A bill by U.S. Rep. Tom MacArthur, R-3, to preserve the September 11, 2001 memorial at the World Trade Center in New York City passed the U.S. House of Representatives Tuesday night, MacArthur’s office announced.
The bill, called the “National 9/11 Memorial at the World Trade Center Act,” will designate the 9/11 outdoor Memorial Plaza as a national memorial and authorize a grant to help secure the site and honor the victims of September 11, 2001 terrorist attacks and the 1993 World Trade Center bombing, a news release from MacArthur's office said.
This is the MacArthur’s first stand-alone bill to pass the House.
The bill had 83 co-sponsors and was endorsed by NYPD Sergeants Benevolent Association, National Association of Police Organizations, New Jersey Gov. Chris Christie and New York Gov. Andrew Cuomo, among others.

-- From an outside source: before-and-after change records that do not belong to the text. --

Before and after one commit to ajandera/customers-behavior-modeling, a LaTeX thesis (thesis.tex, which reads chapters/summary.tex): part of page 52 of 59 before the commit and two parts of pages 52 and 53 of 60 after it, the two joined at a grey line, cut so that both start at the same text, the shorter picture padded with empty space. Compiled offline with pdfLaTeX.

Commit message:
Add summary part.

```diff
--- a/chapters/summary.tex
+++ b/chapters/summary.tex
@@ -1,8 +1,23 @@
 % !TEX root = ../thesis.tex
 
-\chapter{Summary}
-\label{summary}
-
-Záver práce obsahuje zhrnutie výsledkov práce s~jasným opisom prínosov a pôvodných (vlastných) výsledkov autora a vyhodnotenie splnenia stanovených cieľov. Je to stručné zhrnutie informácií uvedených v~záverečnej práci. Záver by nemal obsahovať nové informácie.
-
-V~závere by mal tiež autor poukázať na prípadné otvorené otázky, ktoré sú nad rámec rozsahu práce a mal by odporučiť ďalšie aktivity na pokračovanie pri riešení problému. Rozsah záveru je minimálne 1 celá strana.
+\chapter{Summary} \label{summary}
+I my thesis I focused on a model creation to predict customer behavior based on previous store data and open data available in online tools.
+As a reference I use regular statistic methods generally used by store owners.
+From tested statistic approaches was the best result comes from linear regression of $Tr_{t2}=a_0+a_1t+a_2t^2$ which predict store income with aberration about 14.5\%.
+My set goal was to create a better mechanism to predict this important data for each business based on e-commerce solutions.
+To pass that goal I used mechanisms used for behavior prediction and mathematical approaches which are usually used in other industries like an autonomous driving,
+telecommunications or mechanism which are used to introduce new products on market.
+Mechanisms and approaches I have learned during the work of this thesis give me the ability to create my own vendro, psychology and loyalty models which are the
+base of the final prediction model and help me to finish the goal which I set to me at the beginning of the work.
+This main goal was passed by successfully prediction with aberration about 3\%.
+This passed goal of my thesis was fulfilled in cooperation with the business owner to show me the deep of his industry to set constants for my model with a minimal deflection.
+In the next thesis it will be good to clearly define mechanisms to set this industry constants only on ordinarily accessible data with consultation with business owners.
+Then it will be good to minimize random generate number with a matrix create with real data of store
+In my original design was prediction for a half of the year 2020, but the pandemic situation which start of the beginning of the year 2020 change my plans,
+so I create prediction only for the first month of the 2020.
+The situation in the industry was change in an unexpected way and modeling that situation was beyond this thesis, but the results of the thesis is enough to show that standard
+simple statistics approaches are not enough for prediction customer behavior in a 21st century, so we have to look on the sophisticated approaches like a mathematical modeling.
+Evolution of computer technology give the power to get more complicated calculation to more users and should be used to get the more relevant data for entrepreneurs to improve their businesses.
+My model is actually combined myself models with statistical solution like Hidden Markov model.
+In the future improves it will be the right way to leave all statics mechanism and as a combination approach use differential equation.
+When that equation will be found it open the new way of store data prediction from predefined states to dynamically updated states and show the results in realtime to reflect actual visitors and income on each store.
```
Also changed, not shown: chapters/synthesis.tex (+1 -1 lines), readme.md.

“A federal recognition of this kind will solidify the memorial’s standing and recognize the endurance of the survivors, the bravery of those that risked their lives to save others, and the power of our free nation to overcome evil with good,” MacArthur said in a statement.